There should be heavy sanctions that will deter the offenders because the scourge is growing at an alarming rate. How do we then reconcile the differences? We do not advocate that we jettison our local peculiarities, but it is our view that there is a need to have a second look at the law and also the convocation of best legal minds to find a middle way between the law and the internationally accepted best practices. Subject to the interpretation by the Court of Law, the Kaduna State Penal Code (Amendment) Law 2020 may have come in conflict with Section 34 of the 1999 Constitution, which provides that “every individual is entitled to respect for the dignity of his person and no person shall be subjected to torture or to inhuman or degrading treatment.”
It is common knowledge that when any law comes in contrast with the constitution, it becomes a nullity. It therefore presupposes that the new law in Kaduna may be in jeopardy. To show the magnitude of the menace, the Federal Executive Council (FEC) had recently discussed rape at one of its weekly meetings, after which the Minister of Women Affairs, Pauline Tallen, restated the determination of the Federal Government to ensure enforcement of adequate laws to tackle the menace.
It is not enough to have laws in place like Kaduna has done; there is the need to domesticate the Sex Offenders Register in all the 36 states of the federation.
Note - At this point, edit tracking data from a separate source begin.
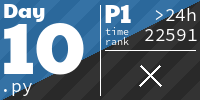
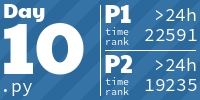
[2019/10] p2 solved

diff --git a/2019/10/script.py b/2019/10/script.py
@@ -9,6 +9,8 @@ def main():
     asteroids = list(grid.find_all('#'))
 
     most_seen = 0
+    best_asteroid = None
+    best_angles = {}
     for asteroid in asteroids:
         angles = defaultdict(list)
         for other in asteroids:
@@ -21,8 +23,27 @@ def main():
 
         if len(angles) > most_seen:
             most_seen = len(angles)
+            best_asteroid = asteroid
+            best_angles = angles
 
-    print('p1:', most_seen)
+    print('p1:', most_seen, best_asteroid)
+
+    angles = sorted(best_angles.keys())
+    vaporised = 0
+    last_vaporised = None
+    empty = []
+    while vaporised != 200:
+        for angle in angles:
+            if best_angles[angle]:
+                last_vaporised = Vec2(best_angles[angle].pop(0))
+                vaporised += 1
+                if vaporised == 200:
+                    break
+                if not best_angles[angle]:
+                    empty.append(angle)
+        for angle in empty:
+            del best_angles[angle]
+    print('p2:', last_vaporised.x * 100 + last_vaporised.y, last_vaporised)
 
 
 if __name__ == "__main__":

diff --git a/README.md b/README.md
@@ -129,7 +129,7 @@ My solutions to the yearly Advents of Code
   <img src=".aoc_tiles/tiles/2022/15.png" width="161px">
 </a>
 <h1 align="center">
-  2019 - 19 ⭐
+  2019 - 20 ⭐
 </h1>
 <a href="2019/1/script.py">
   <img src=".aoc_tiles/tiles/2019/01.png" width="161px">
This register would be periodically published to shame the offenders.
The register will give the country a database of those perpetrating the crime. There is a need to harmonise the Kaduna Law and the 1999 Constitution, which may lead to a national policy that will finally curb the menace of rape in Nigeria and also ensure that victims get the justice they deserve. While the argument goes on, Kaduna State Government, through its Ministry of Justice, must ensure that rape cases are tried without biases. And there is need for special courts, so that rape case won’t be competing with other cases for time, spaces and judges.
Governor El-Rufai and his team, rather than focusing on the punitive measures, should also look for ways to prevent the crime, and community policing and the education of the girlchild are easy ways out.
A community that is populated with educated females would easily be an avenue to spread the gospel against rape, while those effectively monitored by the police and other security agencies will have the crime drastically reduced. Kaduna State must harmonise its laws so as not to run into conflict with the constitution, and the nation must find a common ground of deterrence between our laws and the acceptable best practices. Nonetheless, El-Rufai and his team must be commended for kickstarting a national discourse on the appropriate policy and laws against the heinous crime.